## SUPPLIED RECORDS
--- START ---

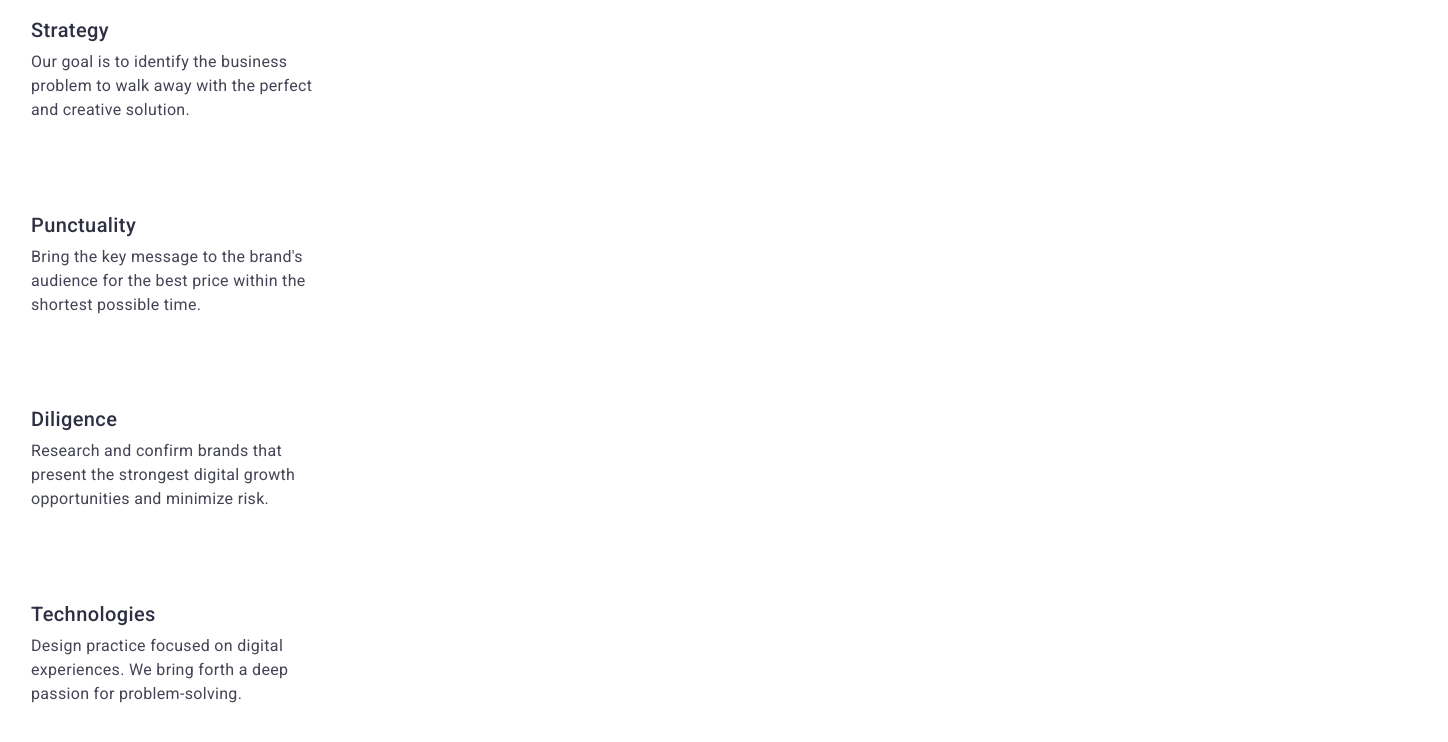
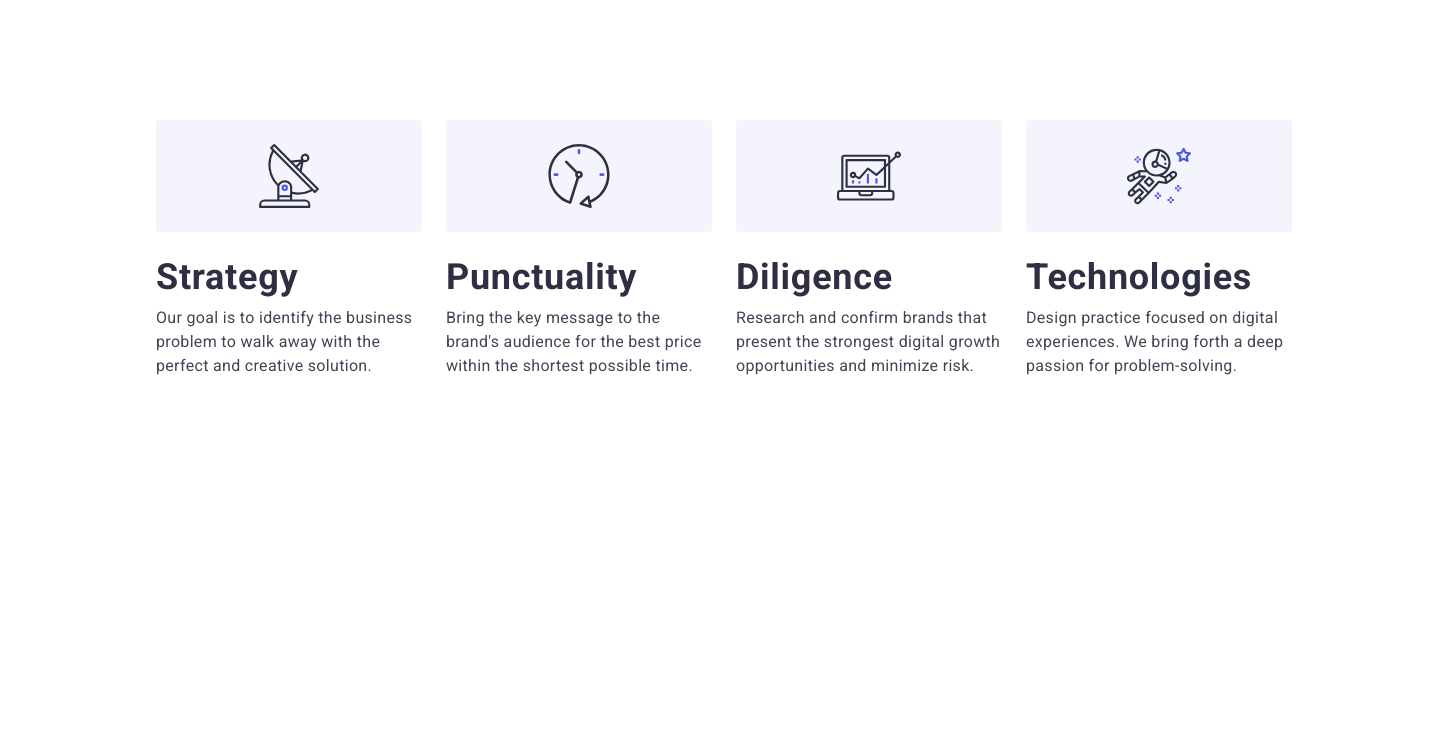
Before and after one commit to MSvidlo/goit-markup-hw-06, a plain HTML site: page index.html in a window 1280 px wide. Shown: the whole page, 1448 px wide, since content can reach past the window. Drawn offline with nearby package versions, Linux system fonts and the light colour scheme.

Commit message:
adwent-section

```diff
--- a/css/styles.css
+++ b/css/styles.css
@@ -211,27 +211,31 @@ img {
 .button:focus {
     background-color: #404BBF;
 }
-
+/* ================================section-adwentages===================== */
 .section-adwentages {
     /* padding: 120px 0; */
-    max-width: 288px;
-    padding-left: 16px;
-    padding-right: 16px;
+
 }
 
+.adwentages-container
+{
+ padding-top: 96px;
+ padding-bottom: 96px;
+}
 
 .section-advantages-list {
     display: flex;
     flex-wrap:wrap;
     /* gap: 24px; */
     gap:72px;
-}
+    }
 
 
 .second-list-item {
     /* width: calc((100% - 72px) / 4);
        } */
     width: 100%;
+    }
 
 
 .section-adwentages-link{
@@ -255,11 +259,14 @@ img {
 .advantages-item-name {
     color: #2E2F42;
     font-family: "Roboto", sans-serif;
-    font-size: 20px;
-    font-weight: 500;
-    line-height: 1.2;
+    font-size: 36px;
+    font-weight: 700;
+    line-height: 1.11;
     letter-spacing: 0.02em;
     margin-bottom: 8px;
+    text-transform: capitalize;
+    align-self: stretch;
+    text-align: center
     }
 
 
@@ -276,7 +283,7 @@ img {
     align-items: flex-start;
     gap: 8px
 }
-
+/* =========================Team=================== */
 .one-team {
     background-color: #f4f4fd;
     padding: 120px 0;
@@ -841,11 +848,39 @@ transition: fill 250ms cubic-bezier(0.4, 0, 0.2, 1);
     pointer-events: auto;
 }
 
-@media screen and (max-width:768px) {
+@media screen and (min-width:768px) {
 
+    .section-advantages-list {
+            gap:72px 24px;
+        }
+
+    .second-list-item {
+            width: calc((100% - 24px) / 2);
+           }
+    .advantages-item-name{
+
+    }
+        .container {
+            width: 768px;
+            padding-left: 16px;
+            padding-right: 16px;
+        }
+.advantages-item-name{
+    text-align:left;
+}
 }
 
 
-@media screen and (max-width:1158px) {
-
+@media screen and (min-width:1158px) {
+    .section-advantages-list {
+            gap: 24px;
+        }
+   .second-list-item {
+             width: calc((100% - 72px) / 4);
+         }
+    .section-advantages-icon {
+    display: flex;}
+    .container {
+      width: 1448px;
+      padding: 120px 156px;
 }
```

--- END ---

## EXERCISE REQUIREMENTS
Print every entry above again without changing a word, and omit the pictures.

## WORKED SOLUTION
Before and after one commit to MSvidlo/goit-markup-hw-06, a plain HTML site: page index.html in a window 1280 px wide. Shown: the whole page, 1448 px wide, since content can reach past the window. Drawn offline with nearby package versions, Linux system fonts and the light colour scheme.

Commit message:
adwent-section

```diff
--- a/css/styles.css
+++ b/css/styles.css
@@ -211,27 +211,31 @@ img {
 .button:focus {
     background-color: #404BBF;
 }
-
+/* ================================section-adwentages===================== */
 .section-adwentages {
     /* padding: 120px 0; */
-    max-width: 288px;
-    padding-left: 16px;
-    padding-right: 16px;
+
 }
 
+.adwentages-container
+{
+ padding-top: 96px;
+ padding-bottom: 96px;
+}
 
 .section-advantages-list {
     display: flex;
     flex-wrap:wrap;
     /* gap: 24px; */
     gap:72px;
-}
+    }
 
 
 .second-list-item {
     /* width: calc((100% - 72px) / 4);
        } */
     width: 100%;
+    }
 
 
 .section-adwentages-link{
@@ -255,11 +259,14 @@ img {
 .advantages-item-name {
     color: #2E2F42;
     font-family: "Roboto", sans-serif;
-    font-size: 20px;
-    font-weight: 500;
-    line-height: 1.2;
+    font-size: 36px;
+    font-weight: 700;
+    line-height: 1.11;
     letter-spacing: 0.02em;
     margin-bottom: 8px;
+    text-transform: capitalize;
+    align-self: stretch;
+    text-align: center
     }
 
 
@@ -276,7 +283,7 @@ img {
     align-items: flex-start;
     gap: 8px
 }
-
+/* =========================Team=================== */
 .one-team {
     background-color: #f4f4fd;
     padding: 120px 0;
@@ -841,11 +848,39 @@ transition: fill 250ms cubic-bezier(0.4, 0, 0.2, 1);
     pointer-events: auto;
 }
 
-@media screen and (max-width:768px) {
+@media screen and (min-width:768px) {
 
+    .section-advantages-list {
+            gap:72px 24px;
+        }
+
+    .second-list-item {
+            width: calc((100% - 24px) / 2);
+           }
+    .advantages-item-name{
+
+    }
+        .container {
+            width: 768px;
+            padding-left: 16px;
+            padding-right: 16px;
+        }
+.advantages-item-name{
+    text-align:left;
+}
 }
 
 
-@media screen and (max-width:1158px) {
-
+@media screen and (min-width:1158px) {
+    .section-advantages-list {
+            gap: 24px;
+        }
+   .second-list-item {
+             width: calc((100% - 72px) / 4);
+         }
+    .section-advantages-icon {
+    display: flex;}
+    .container {
+      width: 1448px;
+      padding: 120px 156px;
 }
```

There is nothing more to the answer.